_WHAT YOU HAVE TO DO_: Only the pictures are dropped. Restate each line below word for word.

_DATA EXCERPTS_:
# # #

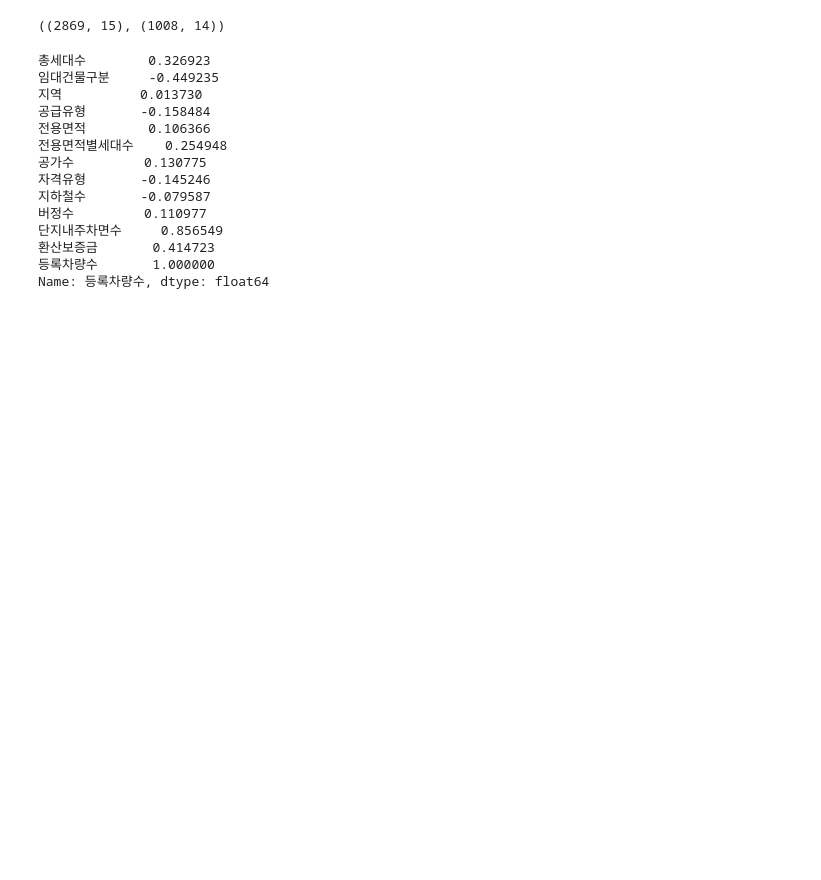
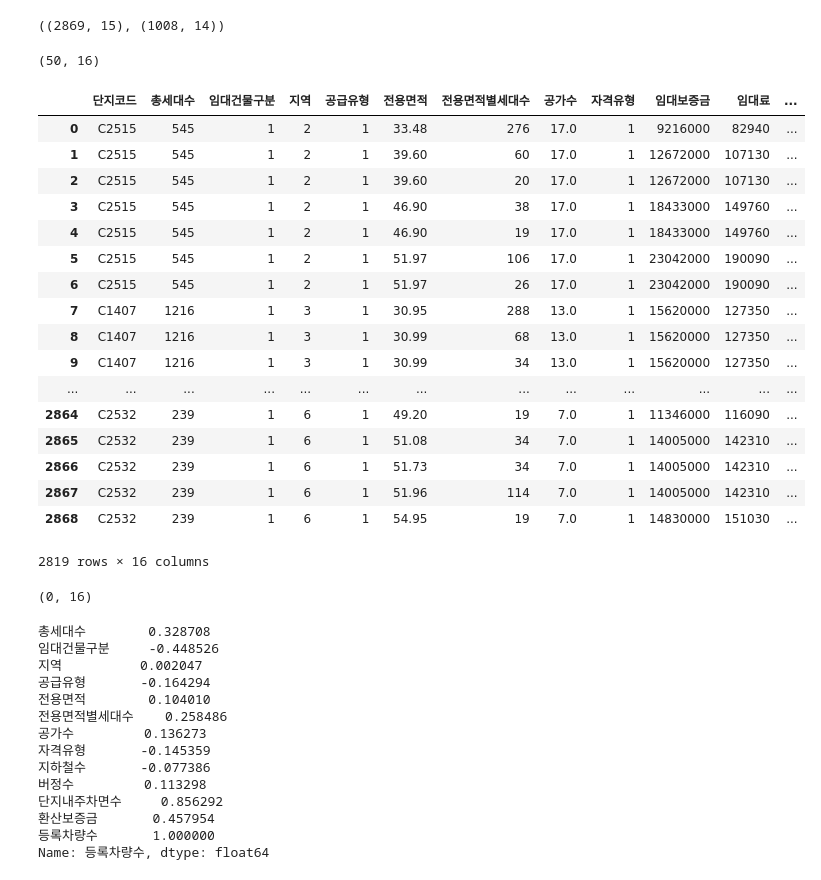
Before and after one commit to jinijini-jinilamp/dacon_parking_demand_competition, a Jupyter notebook: 20210720_5th_model.ipynb, the cells around one changed output. Cells and saved outputs as stored; diff of their text form; code cells hidden in the pictures; blank space fills up the shorter version.

```diff
--- a/20210720_5th_model.ipynb
+++ b/20210720_5th_model.ipynb
@@ -538,3 +528,33 @@ test_df = all_df.iloc[2869:,:]
 
 train_df.shape, test_df.shape
 train_df = pd.concat([train_df, train['등록차량수'] ], axis=1)
+# %%
+train_df.loc[train_df['지역'] == 15].shape
+# %% [output]
+(50, 16)
+# %%
+train_df = train_df.loc[~(train_df['지역'] == 15),:]
+train_df
+# %% [output]
+|  | 단지코드 | 총세대수 | 임대건물구분 | 지역 | 공급유형 | 전용면적 | 전용면적별세대수 | 공가수 | 자격유형 | 임대보증금 | 임대료 | ... |
+| 0 | C2515 | 545 | 1 | 2 | 1 | 33.48 | 276 | 17.0 | 1 | 9216000 | 82940 | ... |
+| 1 | C2515 | 545 | 1 | 2 | 1 | 39.60 | 60 | 17.0 | 1 | 12672000 | 107130 | ... |
+| 2 | C2515 | 545 | 1 | 2 | 1 | 39.60 | 20 | 17.0 | 1 | 12672000 | 107130 | ... |
+| 3 | C2515 | 545 | 1 | 2 | 1 | 46.90 | 38 | 17.0 | 1 | 18433000 | 149760 | ... |
+| 4 | C2515 | 545 | 1 | 2 | 1 | 46.90 | 19 | 17.0 | 1 | 18433000 | 149760 | ... |
+| 5 | C2515 | 545 | 1 | 2 | 1 | 51.97 | 106 | 17.0 | 1 | 23042000 | 190090 | ... |
+| 6 | C2515 | 545 | 1 | 2 | 1 | 51.97 | 26 | 17.0 | 1 | 23042000 | 190090 | ... |
+| 7 | C1407 | 1216 | 1 | 3 | 1 | 30.95 | 288 | 13.0 | 1 | 15620000 | 127350 | ... |
+| 8 | C1407 | 1216 | 1 | 3 | 1 | 30.99 | 68 | 13.0 | 1 | 15620000 | 127350 | ... |
+| 9 | C1407 | 1216 | 1 | 3 | 1 | 30.99 | 34 | 13.0 | 1 | 15620000 | 127350 | ... |
+| ... | ... | ... | ... | ... | ... | ... | ... | ... | ... | ... | ... | ... |
+| 2864 | C2532 | 239 | 1 | 6 | 1 | 49.20 | 19 | 7.0 | 1 | 11346000 | 116090 | ... |
+| 2865 | C2532 | 239 | 1 | 6 | 1 | 51.08 | 34 | 7.0 | 1 | 14005000 | 142310 | ... |
+| 2866 | C2532 | 239 | 1 | 6 | 1 | 51.73 | 34 | 7.0 | 1 | 14005000 | 142310 | ... |
+| 2867 | C2532 | 239 | 1 | 6 | 1 | 51.96 | 114 | 7.0 | 1 | 14005000 | 142310 | ... |
+| 2868 | C2532 | 239 | 1 | 6 | 1 | 54.95 | 19 | 7.0 | 1 | 14830000 | 151030 | ... |
+2819 rows × 16 columns
+# %%
+train_df.loc[train_df['지역'] == 15].shape
+# %% [output]
+(0, 16)
@@ -553,18 +575,18 @@ import time
 # %%
 train_df.corr()['등록차량수']
 # %% [output]
-총세대수        0.326923
-임대건물구분     -0.449235
-지역          0.013730
-공급유형       -0.158484
-전용면적        0.106366
-전용면적별세대수    0.254948
-공가수         0.130775
-자격유형       -0.145246
-지하철수       -0.079587
-버정수         0.110977
-단지내주차면수     0.856549
-환산보증금       0.414723
+총세대수        0.328708
+임대건물구분     -0.448526
+지역          0.002047
+공급유형       -0.164294
+전용면적        0.104010
+전용면적별세대수    0.258486
+공가수         0.136273
+자격유형       -0.145359
+지하철수       -0.077386
+버정수         0.113298
+단지내주차면수     0.856292
+환산보증금       0.457954
 등록차량수       1.000000
 Name: 등록차량수, dtype: float64
 # %%
```
Also changed, not shown: parts of 12 cells of this notebook, 47 other files.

# # #

_TASK SOLUTION_:
Before and after one commit to jinijini-jinilamp/dacon_parking_demand_competition, a Jupyter notebook: 20210720_5th_model.ipynb, the cells around one changed output. Cells and saved outputs as stored; diff of their text form; code cells hidden in the pictures; blank space fills up the shorter version.

```diff
--- a/20210720_5th_model.ipynb
+++ b/20210720_5th_model.ipynb
@@ -538,3 +528,33 @@ test_df = all_df.iloc[2869:,:]
 
 train_df.shape, test_df.shape
 train_df = pd.concat([train_df, train['등록차량수'] ], axis=1)
+# %%
+train_df.loc[train_df['지역'] == 15].shape
+# %% [output]
+(50, 16)
+# %%
+train_df = train_df.loc[~(train_df['지역'] == 15),:]
+train_df
+# %% [output]
+|  | 단지코드 | 총세대수 | 임대건물구분 | 지역 | 공급유형 | 전용면적 | 전용면적별세대수 | 공가수 | 자격유형 | 임대보증금 | 임대료 | ... |
+| 0 | C2515 | 545 | 1 | 2 | 1 | 33.48 | 276 | 17.0 | 1 | 9216000 | 82940 | ... |
+| 1 | C2515 | 545 | 1 | 2 | 1 | 39.60 | 60 | 17.0 | 1 | 12672000 | 107130 | ... |
+| 2 | C2515 | 545 | 1 | 2 | 1 | 39.60 | 20 | 17.0 | 1 | 12672000 | 107130 | ... |
+| 3 | C2515 | 545 | 1 | 2 | 1 | 46.90 | 38 | 17.0 | 1 | 18433000 | 149760 | ... |
+| 4 | C2515 | 545 | 1 | 2 | 1 | 46.90 | 19 | 17.0 | 1 | 18433000 | 149760 | ... |
+| 5 | C2515 | 545 | 1 | 2 | 1 | 51.97 | 106 | 17.0 | 1 | 23042000 | 190090 | ... |
+| 6 | C2515 | 545 | 1 | 2 | 1 | 51.97 | 26 | 17.0 | 1 | 23042000 | 190090 | ... |
+| 7 | C1407 | 1216 | 1 | 3 | 1 | 30.95 | 288 | 13.0 | 1 | 15620000 | 127350 | ... |
+| 8 | C1407 | 1216 | 1 | 3 | 1 | 30.99 | 68 | 13.0 | 1 | 15620000 | 127350 | ... |
+| 9 | C1407 | 1216 | 1 | 3 | 1 | 30.99 | 34 | 13.0 | 1 | 15620000 | 127350 | ... |
+| ... | ... | ... | ... | ... | ... | ... | ... | ... | ... | ... | ... | ... |
+| 2864 | C2532 | 239 | 1 | 6 | 1 | 49.20 | 19 | 7.0 | 1 | 11346000 | 116090 | ... |
+| 2865 | C2532 | 239 | 1 | 6 | 1 | 51.08 | 34 | 7.0 | 1 | 14005000 | 142310 | ... |
+| 2866 | C2532 | 239 | 1 | 6 | 1 | 51.73 | 34 | 7.0 | 1 | 14005000 | 142310 | ... |
+| 2867 | C2532 | 239 | 1 | 6 | 1 | 51.96 | 114 | 7.0 | 1 | 14005000 | 142310 | ... |
+| 2868 | C2532 | 239 | 1 | 6 | 1 | 54.95 | 19 | 7.0 | 1 | 14830000 | 151030 | ... |
+2819 rows × 16 columns
+# %%
+train_df.loc[train_df['지역'] == 15].shape
+# %% [output]
+(0, 16)
@@ -553,18 +575,18 @@ import time
 # %%
 train_df.corr()['등록차량수']
 # %% [output]
-총세대수        0.326923
-임대건물구분     -0.449235
-지역          0.013730
-공급유형       -0.158484
-전용면적        0.106366
-전용면적별세대수    0.254948
-공가수         0.130775
-자격유형       -0.145246
-지하철수       -0.079587
-버정수         0.110977
-단지내주차면수     0.856549
-환산보증금       0.414723
+총세대수        0.328708
+임대건물구분     -0.448526
+지역          0.002047
+공급유형       -0.164294
+전용면적        0.104010
+전용면적별세대수    0.258486
+공가수         0.136273
+자격유형       -0.145359
+지하철수       -0.077386
+버정수         0.113298
+단지내주차면수     0.856292
+환산보증금       0.457954
 등록차량수       1.000000
 Name: 등록차량수, dtype: float64
 # %%
```
Also changed, not shown: parts of 12 cells of this notebook, 47 other files.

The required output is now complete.